== Exercise description ==
Search the data for the word "projects". Reproduce every line where it is found.

== Source data ==
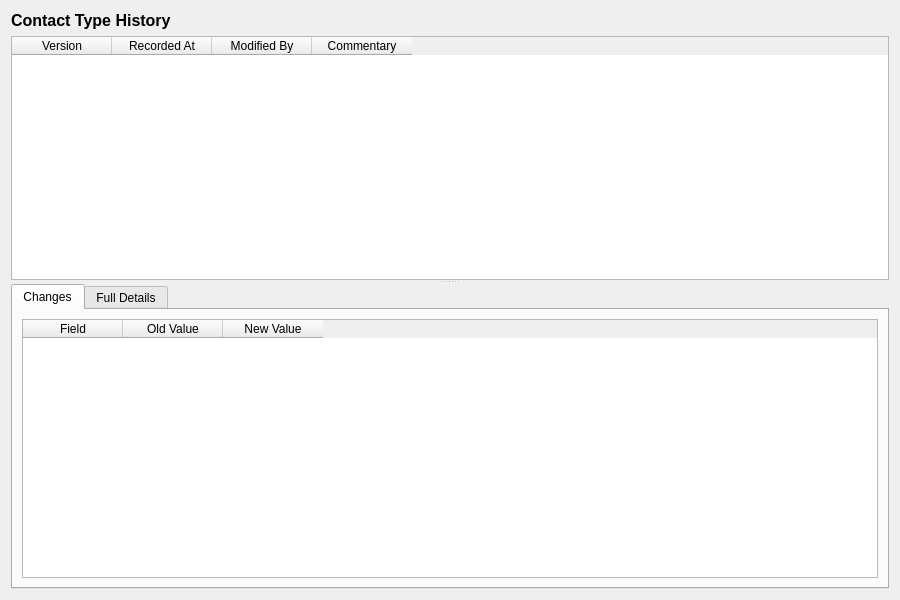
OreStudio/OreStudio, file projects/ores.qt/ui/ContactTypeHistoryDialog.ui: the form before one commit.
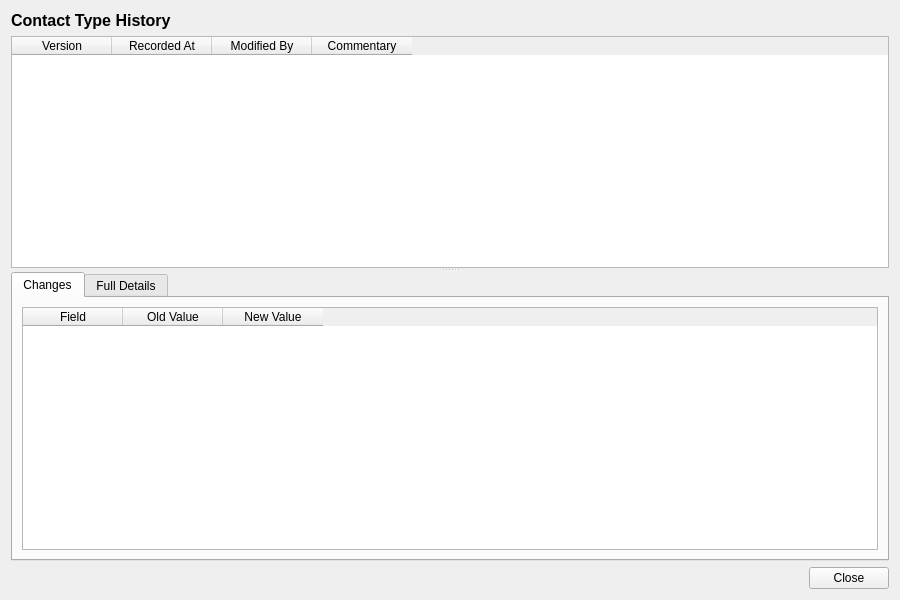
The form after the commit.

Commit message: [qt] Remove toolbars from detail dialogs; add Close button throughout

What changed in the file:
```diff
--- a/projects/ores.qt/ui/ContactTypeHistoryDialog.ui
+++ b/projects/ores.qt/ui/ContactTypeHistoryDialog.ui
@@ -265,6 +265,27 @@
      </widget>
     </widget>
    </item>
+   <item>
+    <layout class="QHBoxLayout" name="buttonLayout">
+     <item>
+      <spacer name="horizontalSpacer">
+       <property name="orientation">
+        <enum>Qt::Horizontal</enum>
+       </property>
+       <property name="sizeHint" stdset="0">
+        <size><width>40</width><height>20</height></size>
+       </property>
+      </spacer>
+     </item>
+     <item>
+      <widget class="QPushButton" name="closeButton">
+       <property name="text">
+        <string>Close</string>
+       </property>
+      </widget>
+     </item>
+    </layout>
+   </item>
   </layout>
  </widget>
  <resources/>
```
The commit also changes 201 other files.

== Answer to this exercise ==
OreStudio/OreStudio, file projects/ores.qt/ui/ContactTypeHistoryDialog.ui: the form before one commit.
--- a/projects/ores.qt/ui/ContactTypeHistoryDialog.ui
+++ b/projects/ores.qt/ui/ContactTypeHistoryDialog.ui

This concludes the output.